Aim of the exercise | Which lines in the material below contain the word "filter"? Copy each of them.

Exercise material |
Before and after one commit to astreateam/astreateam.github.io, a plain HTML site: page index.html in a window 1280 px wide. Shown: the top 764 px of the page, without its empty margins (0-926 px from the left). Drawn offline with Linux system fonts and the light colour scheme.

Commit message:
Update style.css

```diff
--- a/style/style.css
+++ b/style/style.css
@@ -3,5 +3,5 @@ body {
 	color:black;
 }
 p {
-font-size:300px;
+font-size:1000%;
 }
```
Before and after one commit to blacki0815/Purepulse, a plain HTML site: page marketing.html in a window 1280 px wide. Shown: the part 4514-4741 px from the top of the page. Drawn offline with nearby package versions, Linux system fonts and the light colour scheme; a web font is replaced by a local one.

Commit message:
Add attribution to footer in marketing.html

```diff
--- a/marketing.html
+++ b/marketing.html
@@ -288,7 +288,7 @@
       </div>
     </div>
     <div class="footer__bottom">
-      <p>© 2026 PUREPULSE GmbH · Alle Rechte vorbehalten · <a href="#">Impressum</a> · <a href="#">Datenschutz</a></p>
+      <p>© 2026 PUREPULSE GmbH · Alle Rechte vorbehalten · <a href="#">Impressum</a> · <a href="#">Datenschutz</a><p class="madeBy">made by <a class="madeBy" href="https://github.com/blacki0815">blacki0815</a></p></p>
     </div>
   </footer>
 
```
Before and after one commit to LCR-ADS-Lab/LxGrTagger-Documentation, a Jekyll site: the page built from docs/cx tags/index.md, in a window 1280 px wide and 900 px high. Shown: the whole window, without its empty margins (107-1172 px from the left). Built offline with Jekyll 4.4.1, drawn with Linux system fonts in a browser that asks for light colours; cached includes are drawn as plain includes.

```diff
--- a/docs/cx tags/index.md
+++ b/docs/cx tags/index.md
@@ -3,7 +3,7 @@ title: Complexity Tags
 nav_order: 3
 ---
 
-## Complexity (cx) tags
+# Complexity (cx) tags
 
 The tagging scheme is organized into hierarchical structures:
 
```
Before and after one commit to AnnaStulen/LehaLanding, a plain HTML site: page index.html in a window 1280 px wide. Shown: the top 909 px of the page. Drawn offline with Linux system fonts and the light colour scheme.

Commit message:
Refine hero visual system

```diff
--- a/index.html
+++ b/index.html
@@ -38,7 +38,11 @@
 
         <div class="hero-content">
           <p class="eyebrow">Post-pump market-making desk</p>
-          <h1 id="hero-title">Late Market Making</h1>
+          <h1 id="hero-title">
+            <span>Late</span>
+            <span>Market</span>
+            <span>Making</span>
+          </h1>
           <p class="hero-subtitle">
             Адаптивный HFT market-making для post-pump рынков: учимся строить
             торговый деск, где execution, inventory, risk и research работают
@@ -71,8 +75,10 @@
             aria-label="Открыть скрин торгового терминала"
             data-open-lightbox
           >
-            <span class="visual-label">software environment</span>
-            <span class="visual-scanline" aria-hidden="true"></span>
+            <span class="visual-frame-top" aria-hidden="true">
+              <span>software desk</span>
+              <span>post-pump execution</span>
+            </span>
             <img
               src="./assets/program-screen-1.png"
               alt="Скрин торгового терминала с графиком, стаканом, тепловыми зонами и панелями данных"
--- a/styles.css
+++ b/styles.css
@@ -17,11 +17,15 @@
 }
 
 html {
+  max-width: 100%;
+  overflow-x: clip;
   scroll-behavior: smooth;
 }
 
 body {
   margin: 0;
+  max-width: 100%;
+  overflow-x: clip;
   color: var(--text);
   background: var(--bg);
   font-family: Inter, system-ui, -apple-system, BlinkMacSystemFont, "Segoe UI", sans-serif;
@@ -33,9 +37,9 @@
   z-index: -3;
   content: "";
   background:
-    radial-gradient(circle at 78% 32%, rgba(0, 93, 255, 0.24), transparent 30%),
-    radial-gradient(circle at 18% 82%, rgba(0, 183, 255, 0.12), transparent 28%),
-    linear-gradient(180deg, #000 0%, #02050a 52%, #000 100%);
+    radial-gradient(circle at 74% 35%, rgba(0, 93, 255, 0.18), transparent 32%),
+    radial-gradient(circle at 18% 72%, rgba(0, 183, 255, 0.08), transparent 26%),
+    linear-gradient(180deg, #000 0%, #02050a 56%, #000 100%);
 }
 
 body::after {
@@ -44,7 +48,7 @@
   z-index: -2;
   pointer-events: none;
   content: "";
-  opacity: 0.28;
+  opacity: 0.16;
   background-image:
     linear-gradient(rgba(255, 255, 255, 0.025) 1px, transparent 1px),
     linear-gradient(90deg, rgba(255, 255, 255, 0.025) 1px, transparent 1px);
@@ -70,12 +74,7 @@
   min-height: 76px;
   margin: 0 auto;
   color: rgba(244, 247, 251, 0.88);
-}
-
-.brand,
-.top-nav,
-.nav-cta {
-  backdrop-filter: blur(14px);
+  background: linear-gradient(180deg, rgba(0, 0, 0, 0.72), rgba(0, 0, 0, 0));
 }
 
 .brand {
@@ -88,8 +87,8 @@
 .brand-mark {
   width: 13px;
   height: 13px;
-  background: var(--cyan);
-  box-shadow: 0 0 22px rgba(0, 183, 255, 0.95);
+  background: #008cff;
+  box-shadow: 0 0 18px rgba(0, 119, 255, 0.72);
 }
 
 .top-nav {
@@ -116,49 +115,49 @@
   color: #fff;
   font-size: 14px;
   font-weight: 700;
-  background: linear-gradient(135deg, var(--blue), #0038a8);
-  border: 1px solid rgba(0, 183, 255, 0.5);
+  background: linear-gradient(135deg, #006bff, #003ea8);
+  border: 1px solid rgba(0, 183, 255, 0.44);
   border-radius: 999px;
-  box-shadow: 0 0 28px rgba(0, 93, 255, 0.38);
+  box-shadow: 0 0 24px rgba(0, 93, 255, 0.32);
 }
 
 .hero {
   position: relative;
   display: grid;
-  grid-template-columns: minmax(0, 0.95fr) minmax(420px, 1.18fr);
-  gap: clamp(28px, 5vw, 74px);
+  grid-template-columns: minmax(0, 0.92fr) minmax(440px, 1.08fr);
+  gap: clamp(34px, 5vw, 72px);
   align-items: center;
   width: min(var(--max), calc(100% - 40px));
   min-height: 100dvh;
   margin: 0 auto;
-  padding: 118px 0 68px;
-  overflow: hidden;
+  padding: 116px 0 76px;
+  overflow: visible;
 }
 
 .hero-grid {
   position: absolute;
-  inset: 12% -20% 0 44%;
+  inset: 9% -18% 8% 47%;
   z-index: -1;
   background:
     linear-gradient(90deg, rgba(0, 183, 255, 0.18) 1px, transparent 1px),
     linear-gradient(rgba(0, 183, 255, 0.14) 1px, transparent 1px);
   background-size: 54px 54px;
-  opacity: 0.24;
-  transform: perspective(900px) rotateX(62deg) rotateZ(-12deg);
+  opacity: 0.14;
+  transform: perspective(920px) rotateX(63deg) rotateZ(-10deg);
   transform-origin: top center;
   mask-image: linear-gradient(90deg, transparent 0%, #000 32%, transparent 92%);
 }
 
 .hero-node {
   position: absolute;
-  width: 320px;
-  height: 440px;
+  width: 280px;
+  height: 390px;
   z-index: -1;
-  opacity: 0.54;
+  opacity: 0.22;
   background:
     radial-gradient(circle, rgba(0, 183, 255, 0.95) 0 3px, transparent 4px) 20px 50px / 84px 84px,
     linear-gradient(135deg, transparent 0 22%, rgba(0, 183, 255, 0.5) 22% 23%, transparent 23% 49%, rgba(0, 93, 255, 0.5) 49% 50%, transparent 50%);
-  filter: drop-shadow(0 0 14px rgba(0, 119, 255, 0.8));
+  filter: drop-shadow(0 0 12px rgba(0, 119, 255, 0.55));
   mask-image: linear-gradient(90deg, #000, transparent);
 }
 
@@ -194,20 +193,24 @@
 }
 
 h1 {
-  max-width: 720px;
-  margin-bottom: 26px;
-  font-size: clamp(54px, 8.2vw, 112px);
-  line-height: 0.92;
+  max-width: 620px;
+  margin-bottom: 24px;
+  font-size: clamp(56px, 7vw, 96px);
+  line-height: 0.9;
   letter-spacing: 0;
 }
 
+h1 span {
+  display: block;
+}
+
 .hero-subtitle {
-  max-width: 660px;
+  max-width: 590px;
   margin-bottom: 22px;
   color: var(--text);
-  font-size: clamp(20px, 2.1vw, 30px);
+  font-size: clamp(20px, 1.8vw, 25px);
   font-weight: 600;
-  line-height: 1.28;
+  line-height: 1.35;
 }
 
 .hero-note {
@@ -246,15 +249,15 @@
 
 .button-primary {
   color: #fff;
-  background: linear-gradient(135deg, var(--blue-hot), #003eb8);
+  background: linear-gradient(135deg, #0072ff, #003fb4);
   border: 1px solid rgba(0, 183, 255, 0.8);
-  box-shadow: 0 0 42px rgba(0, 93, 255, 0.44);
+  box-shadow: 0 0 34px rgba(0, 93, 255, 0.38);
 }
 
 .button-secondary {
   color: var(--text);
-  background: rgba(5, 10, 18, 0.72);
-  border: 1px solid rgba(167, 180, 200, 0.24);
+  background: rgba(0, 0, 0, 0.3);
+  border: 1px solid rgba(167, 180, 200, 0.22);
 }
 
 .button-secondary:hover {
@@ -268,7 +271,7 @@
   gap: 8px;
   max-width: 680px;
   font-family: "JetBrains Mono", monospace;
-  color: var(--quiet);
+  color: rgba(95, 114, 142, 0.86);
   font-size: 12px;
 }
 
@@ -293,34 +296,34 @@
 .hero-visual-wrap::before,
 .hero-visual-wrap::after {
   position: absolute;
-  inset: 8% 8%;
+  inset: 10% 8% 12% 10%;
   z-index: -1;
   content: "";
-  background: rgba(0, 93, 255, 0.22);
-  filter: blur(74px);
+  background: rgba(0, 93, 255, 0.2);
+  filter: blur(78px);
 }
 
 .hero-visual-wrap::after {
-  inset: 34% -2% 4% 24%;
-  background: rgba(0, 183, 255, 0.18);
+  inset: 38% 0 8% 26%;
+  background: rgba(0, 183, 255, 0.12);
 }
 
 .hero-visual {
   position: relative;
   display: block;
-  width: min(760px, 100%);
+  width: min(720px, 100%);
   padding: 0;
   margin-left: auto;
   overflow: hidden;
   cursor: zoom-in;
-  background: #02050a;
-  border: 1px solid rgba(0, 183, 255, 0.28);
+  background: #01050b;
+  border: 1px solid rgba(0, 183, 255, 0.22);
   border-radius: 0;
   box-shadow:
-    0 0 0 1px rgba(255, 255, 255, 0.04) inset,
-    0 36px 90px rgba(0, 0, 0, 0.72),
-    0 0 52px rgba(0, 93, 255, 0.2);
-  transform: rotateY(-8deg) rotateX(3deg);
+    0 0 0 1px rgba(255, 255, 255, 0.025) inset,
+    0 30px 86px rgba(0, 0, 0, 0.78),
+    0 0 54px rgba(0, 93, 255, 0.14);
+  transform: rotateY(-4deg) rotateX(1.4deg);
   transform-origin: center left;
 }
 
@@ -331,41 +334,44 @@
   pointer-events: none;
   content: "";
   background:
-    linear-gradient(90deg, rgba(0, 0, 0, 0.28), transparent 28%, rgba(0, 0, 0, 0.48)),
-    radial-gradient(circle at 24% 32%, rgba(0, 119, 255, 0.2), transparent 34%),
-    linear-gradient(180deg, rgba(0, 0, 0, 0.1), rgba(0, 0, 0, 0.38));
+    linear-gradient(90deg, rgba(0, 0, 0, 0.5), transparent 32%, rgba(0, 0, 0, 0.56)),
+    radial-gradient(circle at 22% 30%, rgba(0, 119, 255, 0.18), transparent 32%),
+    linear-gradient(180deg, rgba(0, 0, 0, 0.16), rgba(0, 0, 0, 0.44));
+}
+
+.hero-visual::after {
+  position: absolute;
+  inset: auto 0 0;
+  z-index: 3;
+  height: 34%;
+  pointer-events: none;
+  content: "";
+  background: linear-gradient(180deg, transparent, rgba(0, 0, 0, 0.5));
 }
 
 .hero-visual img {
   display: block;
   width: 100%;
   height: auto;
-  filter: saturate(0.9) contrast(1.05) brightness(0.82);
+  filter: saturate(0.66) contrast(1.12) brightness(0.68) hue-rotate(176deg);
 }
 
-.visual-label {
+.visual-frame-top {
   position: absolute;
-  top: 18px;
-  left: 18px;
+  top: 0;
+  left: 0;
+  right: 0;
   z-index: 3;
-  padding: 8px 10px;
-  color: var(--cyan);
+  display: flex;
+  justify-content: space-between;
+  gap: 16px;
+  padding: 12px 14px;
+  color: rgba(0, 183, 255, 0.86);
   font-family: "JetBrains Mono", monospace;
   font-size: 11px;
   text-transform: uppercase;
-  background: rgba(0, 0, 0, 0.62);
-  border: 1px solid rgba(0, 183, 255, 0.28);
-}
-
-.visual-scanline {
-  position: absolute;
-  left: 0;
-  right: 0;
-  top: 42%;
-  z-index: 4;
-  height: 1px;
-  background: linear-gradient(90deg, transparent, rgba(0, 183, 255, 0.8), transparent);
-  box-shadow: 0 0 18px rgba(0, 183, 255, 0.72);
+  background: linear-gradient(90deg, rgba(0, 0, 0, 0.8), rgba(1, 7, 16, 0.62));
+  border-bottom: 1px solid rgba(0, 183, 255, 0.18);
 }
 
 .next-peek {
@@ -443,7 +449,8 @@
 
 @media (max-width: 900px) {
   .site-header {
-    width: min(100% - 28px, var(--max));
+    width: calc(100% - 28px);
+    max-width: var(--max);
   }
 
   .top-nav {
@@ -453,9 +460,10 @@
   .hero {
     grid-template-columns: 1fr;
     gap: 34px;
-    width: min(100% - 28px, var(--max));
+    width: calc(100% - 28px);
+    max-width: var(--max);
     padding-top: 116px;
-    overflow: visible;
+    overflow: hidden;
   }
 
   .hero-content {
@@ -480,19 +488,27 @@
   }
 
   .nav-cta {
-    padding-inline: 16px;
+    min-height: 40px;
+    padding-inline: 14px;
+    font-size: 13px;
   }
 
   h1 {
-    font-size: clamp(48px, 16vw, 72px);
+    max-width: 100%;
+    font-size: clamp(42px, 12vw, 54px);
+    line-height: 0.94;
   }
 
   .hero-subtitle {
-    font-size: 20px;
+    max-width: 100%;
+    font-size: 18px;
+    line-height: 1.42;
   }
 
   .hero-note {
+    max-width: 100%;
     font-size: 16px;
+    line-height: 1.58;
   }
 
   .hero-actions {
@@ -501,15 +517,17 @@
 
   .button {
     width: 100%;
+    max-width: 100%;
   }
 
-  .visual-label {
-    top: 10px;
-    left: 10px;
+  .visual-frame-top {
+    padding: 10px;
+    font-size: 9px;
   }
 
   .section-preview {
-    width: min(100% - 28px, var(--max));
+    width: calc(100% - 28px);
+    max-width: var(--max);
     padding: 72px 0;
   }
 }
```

Finished exercise |
-  backdrop-filter: blur(14px);
-  filter: drop-shadow(0 0 14px rgba(0, 119, 255, 0.8));
+  filter: drop-shadow(0 0 12px rgba(0, 119, 255, 0.55));
-  filter: blur(74px);
+  filter: blur(78px);
-  filter: saturate(0.9) contrast(1.05) brightness(0.82);
+  filter: saturate(0.66) contrast(1.12) brightness(0.68) hue-rotate(176deg);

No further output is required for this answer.